We aimed to investigate the proteome changes in anatomical regions of sclera during growth and development of the rabbit. Sclera from New Zealand white rabbits of three ages (1 month, 2 months and 6 months) was dissected into three segments - anterior, equatorial, and posterior. A total of 36 samples were divided into groups by age and anatomical region. Tryptic digests of total proteins were analyzed by liquid chromatography followed by tandem mass spectrometry (LC-MS/MS). Label-free quantification based on spectral counts was used to determine the relative protein abundance and identify proteins with statistically significant differences between age groups or anatomical regions of the sclera. Western blotting was performed to validate some of the differentially expressed proteins. A total of 840 non-redundant proteins was identified in the sclera at different ages and regions with protein and peptide false discovery rate (FDR) at ≤1.0% and ≤0.1%, respectively. Differentially expressed proteins were identified by comparing age or anatomical region. Among these, periostin showed decreasing abundance with age, while myocilin, latent-transforming growth factor beta-binding protein 2, hyaluronan, proteoglycan link protein 1 and selenbp1 showed increasing abundance with age. In mature rabbits, alcohol dehydrogenase showed region-related differences in the sclera. Periostin showed an age-related decrease while selenbp1 showed an age-related increase in abundance in the anterior region. Vitronectin and extracellular superoxide dismutase had greater expression with age in the equatorial and posterior regions, respectively. The age related differential expression of periostin and selenbp1 was confirmed by western blotting. In conclusion, the protein profile of sclera showed age- and region-related differences. The differential protein profiles provide a baseline for understanding changes in the protein expression in the young and mature rabbit that appears to show regional changes. The changes observed in the present study add to the existing knowledge about regional alterations in biomechanical properties of sclera during growth.

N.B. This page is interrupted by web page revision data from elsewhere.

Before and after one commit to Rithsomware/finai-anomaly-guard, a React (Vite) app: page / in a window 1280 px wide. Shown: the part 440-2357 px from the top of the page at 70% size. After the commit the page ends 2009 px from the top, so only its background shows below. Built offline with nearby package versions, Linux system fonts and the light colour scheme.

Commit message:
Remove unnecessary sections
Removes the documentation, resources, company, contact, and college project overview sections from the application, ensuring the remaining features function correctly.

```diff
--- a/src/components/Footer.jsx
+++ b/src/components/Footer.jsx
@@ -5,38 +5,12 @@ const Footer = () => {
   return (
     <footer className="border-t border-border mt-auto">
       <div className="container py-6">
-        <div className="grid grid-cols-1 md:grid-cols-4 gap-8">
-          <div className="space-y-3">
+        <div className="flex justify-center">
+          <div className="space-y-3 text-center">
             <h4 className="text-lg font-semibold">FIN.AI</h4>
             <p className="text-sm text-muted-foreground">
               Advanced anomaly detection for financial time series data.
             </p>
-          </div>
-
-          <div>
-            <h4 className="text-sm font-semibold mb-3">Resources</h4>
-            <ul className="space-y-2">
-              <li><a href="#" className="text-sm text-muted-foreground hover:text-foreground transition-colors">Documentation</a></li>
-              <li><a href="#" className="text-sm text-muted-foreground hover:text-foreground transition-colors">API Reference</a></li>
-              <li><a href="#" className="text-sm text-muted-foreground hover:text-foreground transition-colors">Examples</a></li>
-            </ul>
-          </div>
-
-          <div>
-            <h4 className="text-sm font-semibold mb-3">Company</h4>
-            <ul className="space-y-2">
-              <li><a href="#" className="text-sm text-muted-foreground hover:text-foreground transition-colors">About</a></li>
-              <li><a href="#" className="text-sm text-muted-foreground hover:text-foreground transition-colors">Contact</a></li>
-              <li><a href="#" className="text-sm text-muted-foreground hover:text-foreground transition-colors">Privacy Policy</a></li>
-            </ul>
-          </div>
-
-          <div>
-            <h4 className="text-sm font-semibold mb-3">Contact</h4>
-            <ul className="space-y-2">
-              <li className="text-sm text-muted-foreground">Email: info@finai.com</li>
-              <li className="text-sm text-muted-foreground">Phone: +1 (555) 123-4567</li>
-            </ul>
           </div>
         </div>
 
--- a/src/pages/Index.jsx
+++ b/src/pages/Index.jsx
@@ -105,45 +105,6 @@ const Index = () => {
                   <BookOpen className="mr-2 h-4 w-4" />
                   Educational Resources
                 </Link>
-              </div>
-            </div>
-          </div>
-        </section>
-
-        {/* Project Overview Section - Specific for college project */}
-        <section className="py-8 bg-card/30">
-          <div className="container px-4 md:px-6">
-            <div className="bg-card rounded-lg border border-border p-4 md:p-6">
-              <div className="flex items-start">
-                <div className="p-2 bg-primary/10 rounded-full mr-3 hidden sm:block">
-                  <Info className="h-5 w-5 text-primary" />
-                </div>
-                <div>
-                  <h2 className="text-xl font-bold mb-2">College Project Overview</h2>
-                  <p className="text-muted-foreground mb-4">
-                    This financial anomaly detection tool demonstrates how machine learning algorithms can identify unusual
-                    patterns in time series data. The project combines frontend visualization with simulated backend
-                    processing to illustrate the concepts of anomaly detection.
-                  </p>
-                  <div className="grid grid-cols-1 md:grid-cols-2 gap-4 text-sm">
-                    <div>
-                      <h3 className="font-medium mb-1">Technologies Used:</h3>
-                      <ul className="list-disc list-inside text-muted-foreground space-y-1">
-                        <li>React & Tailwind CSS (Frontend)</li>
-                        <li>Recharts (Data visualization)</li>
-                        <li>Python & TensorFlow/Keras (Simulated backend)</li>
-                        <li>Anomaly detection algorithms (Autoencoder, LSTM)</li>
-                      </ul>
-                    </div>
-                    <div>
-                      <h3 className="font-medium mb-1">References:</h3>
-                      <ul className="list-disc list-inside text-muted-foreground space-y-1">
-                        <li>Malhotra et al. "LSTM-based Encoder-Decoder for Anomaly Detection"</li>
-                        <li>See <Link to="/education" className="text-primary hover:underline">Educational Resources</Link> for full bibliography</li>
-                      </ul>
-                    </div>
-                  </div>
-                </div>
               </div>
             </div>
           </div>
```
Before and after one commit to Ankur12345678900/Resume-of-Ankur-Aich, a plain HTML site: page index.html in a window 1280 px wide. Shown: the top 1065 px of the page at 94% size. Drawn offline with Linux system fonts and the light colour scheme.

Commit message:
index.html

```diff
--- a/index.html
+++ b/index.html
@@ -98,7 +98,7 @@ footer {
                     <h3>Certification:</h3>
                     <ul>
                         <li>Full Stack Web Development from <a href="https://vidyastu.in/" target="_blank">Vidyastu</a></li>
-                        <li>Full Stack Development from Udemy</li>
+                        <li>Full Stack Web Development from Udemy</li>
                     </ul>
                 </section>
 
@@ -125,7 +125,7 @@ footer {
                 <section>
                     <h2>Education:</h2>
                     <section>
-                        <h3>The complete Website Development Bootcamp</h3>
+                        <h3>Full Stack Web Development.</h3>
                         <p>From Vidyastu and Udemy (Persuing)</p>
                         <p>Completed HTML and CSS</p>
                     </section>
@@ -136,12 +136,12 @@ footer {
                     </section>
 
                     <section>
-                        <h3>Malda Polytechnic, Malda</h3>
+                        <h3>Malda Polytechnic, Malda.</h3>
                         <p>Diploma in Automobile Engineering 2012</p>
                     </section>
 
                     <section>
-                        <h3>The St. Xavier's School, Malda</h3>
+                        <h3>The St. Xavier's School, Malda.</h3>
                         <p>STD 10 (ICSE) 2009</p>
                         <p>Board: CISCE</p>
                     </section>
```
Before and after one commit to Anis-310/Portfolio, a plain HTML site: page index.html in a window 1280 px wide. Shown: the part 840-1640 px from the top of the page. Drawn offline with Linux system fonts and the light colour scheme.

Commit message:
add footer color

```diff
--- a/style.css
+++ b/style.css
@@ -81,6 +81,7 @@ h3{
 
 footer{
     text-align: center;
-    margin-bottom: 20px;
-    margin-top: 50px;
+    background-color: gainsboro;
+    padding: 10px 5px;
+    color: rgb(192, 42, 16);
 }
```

- Anatomic region
- Differential expression
ASJC Scopus subject areas
- Sensory Systems
- Cellular and Molecular Neuroscience